* _Task description_
From the first line to the last, copy the material exactly and leave the pictures out.

* _Listed records_

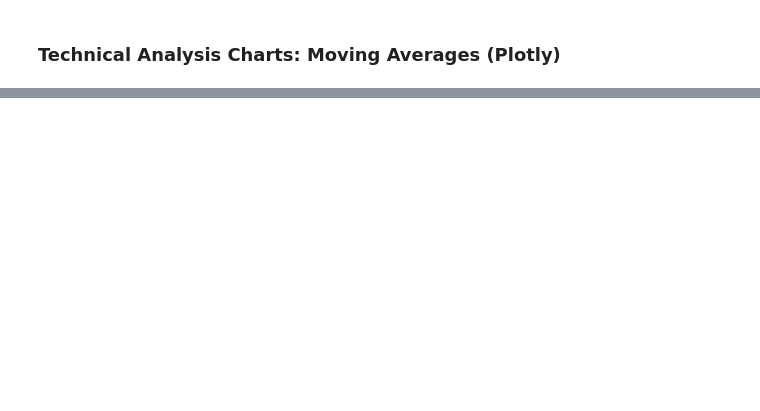
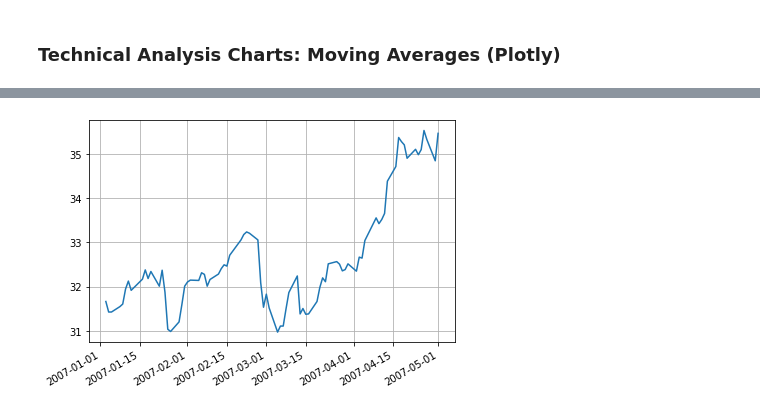
Before and after one commit to mxagar/finance_accounting_courses, a Jupyter notebook: python_finance/00_BasicDataSourcePlotting.ipynb, the cells around one changed output, grey strips where cells are left out. Drawn from its saved outputs; the diff is of its cells as text; code cells hidden in the pictures; blank space fills up the shorter version.

```diff
--- a/python_finance/00_BasicDataSourcePlotting.ipynb
+++ b/python_finance/00_BasicDataSourcePlotting.ipynb
@@ -292,0 +338,20 @@ BAC['Close'].loc['2015-01-01':'2016-01-01'].ta_plot(study='boll')
+# %%
+mcdon = pd.read_csv('data/mcdonalds.csv',index_col='Date',parse_dates=True)
+# %%
+idx = mcdon.loc['2007-01-01':'2007-05-01'].index
+# %%
+stock = mcdon.loc['2007-01-01':'2007-05-01']['Adj. Close']
+# %%
+# OPTION 1: autofmt_xdate
+fig,ax = plt.subplots()
+# we use plot_date: we specify matplotlib we're dealing with dates
+ax.plot_date(idx,stock,'-')
+# grid-lines
+ax.yaxis.grid(True)
+ax.xaxis.grid(True)
+# autoformat x axis for date data
+fig.autofmt_xdate()
+# tight layout does not always work
+plt.tight_layout()
+# %% [output]
+[figure, added]
```
Also changed, not shown: parts of 16 cells of this notebook, 3 other files.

* _Written answer_
Before and after one commit to mxagar/finance_accounting_courses, a Jupyter notebook: python_finance/00_BasicDataSourcePlotting.ipynb, the cells around one changed output, grey strips where cells are left out. Drawn from its saved outputs; the diff is of its cells as text; code cells hidden in the pictures; blank space fills up the shorter version.

```diff
--- a/python_finance/00_BasicDataSourcePlotting.ipynb
+++ b/python_finance/00_BasicDataSourcePlotting.ipynb
@@ -292,0 +338,20 @@ BAC['Close'].loc['2015-01-01':'2016-01-01'].ta_plot(study='boll')
+# %%
+mcdon = pd.read_csv('data/mcdonalds.csv',index_col='Date',parse_dates=True)
+# %%
+idx = mcdon.loc['2007-01-01':'2007-05-01'].index
+# %%
+stock = mcdon.loc['2007-01-01':'2007-05-01']['Adj. Close']
+# %%
+# OPTION 1: autofmt_xdate
+fig,ax = plt.subplots()
+# we use plot_date: we specify matplotlib we're dealing with dates
+ax.plot_date(idx,stock,'-')
+# grid-lines
+ax.yaxis.grid(True)
+ax.xaxis.grid(True)
+# autoformat x axis for date data
+fig.autofmt_xdate()
+# tight layout does not always work
+plt.tight_layout()
+# %% [output]
+[figure, added]
```
Also changed, not shown: parts of 16 cells of this notebook, 3 other files.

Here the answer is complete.